ABOUT THIS EXERCISE:
Each line in the records that mentions the word "fill" needs to be listed.

....

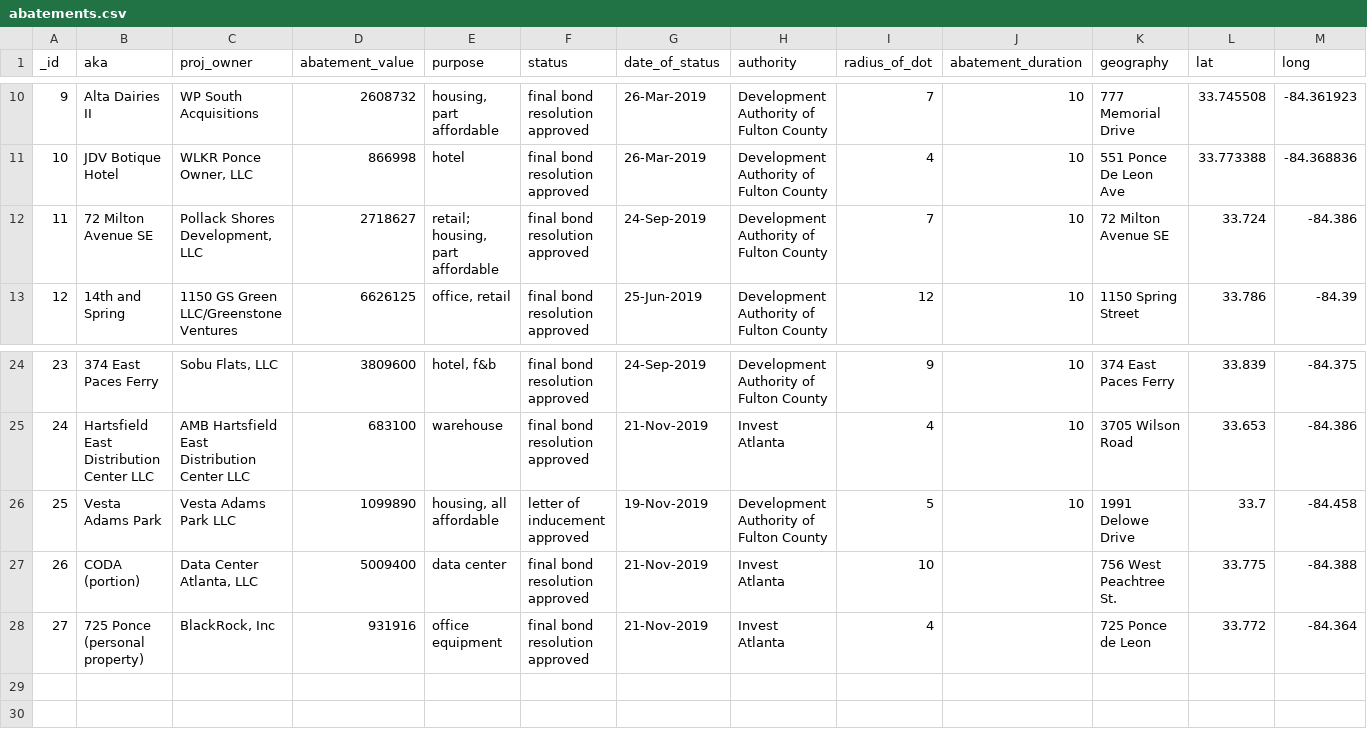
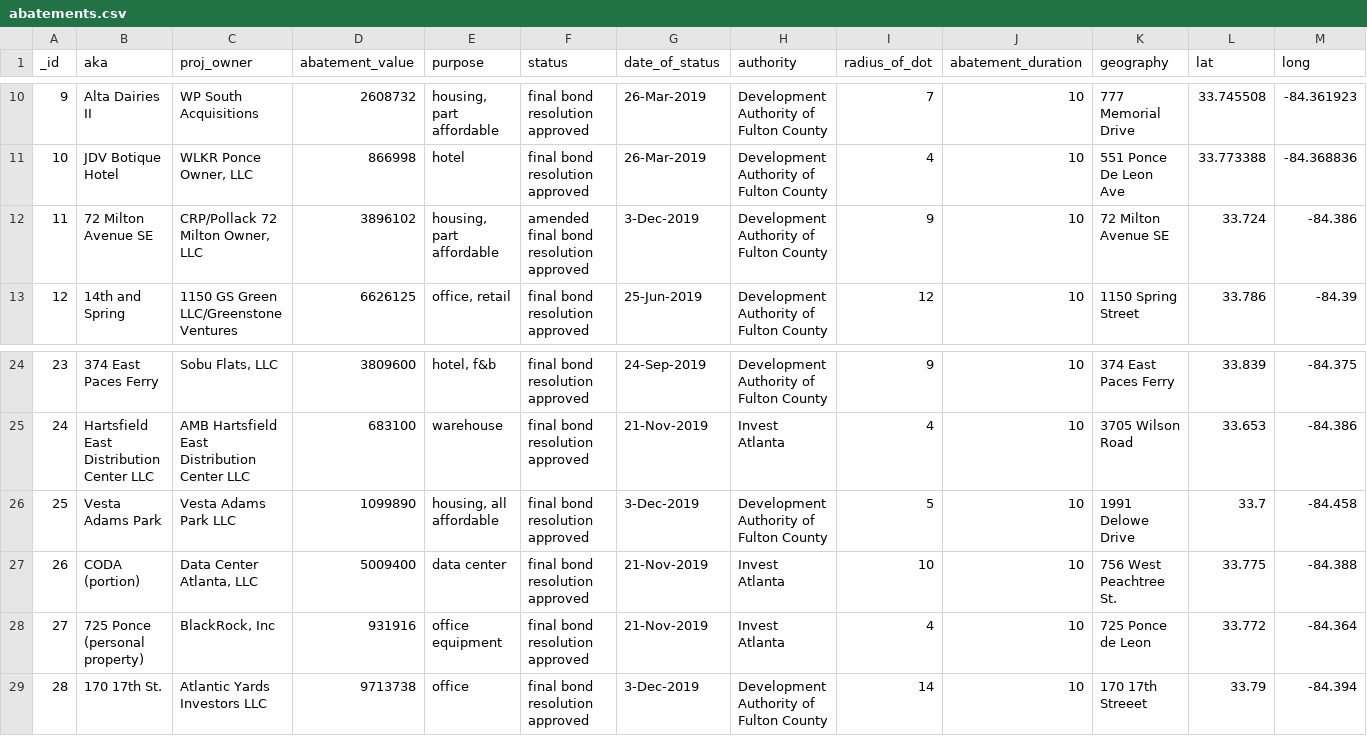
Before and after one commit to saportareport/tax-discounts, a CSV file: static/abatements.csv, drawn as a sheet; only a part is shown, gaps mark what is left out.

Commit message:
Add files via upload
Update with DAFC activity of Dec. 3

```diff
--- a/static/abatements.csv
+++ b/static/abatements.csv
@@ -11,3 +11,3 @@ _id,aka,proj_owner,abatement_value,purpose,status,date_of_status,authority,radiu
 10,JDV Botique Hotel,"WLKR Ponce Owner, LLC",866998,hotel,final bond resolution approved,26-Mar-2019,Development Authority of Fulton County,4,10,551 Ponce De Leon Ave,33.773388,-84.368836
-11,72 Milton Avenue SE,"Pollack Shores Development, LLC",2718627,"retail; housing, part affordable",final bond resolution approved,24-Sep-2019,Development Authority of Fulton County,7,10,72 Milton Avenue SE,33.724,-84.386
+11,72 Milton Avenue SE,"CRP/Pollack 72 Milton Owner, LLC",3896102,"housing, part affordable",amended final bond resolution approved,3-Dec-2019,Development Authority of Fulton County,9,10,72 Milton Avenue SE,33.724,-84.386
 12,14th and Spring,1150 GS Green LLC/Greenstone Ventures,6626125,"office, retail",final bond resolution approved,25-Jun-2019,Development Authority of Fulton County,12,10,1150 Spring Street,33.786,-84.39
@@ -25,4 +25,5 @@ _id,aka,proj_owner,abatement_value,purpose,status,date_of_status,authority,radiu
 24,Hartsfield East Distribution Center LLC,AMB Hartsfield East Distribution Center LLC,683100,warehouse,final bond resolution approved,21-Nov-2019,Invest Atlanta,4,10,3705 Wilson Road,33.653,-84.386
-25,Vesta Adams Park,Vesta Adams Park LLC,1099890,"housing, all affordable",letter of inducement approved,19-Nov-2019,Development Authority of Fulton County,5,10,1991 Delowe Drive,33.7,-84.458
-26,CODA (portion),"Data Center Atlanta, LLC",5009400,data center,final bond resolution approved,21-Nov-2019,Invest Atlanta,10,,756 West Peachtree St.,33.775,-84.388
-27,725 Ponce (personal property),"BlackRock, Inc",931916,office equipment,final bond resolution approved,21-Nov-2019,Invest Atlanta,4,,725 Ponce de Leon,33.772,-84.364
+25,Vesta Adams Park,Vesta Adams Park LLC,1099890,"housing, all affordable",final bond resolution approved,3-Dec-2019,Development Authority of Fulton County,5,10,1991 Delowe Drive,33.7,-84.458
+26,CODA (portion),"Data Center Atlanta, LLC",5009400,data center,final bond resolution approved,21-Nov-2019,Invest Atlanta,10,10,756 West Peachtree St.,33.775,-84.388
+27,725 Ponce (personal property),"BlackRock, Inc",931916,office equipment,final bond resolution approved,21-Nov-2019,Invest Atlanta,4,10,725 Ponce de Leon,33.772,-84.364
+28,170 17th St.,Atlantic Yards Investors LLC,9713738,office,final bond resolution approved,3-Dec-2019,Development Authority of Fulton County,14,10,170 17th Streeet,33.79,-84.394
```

....

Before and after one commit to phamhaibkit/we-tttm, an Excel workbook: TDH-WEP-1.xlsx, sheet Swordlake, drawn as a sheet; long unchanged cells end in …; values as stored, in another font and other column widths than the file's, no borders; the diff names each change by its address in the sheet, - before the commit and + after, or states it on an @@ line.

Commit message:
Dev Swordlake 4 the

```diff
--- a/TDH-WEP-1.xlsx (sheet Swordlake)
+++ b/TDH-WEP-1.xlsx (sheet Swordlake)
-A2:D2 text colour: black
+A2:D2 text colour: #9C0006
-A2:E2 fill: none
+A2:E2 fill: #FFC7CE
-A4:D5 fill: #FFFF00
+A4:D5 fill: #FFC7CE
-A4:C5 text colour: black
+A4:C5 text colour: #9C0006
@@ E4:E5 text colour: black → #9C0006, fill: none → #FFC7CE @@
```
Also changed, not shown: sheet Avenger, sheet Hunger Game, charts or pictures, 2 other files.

....

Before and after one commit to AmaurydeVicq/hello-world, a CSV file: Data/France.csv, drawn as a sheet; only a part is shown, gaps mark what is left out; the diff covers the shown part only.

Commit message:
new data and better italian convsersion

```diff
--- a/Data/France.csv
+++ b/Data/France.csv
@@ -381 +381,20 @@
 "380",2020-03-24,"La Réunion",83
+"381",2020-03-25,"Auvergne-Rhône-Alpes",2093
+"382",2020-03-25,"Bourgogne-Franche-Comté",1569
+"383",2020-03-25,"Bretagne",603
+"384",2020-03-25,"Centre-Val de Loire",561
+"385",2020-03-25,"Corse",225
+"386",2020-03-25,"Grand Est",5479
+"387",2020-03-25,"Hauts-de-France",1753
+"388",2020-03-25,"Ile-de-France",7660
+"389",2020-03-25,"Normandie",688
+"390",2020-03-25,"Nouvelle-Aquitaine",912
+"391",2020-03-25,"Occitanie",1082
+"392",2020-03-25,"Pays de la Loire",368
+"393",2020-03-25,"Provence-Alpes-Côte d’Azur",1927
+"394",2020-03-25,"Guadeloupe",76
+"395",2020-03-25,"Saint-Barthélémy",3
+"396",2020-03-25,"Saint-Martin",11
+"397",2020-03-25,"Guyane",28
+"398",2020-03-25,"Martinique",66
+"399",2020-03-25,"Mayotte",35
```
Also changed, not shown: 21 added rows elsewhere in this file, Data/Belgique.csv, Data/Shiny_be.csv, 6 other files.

....

THE COMPLETED TASK:
-A2:E2 fill: none
+A2:E2 fill: #FFC7CE
-A4:D5 fill: #FFFF00
+A4:D5 fill: #FFC7CE
@@ E4:E5 text colour: black → #9C0006, fill: none → #FFC7CE @@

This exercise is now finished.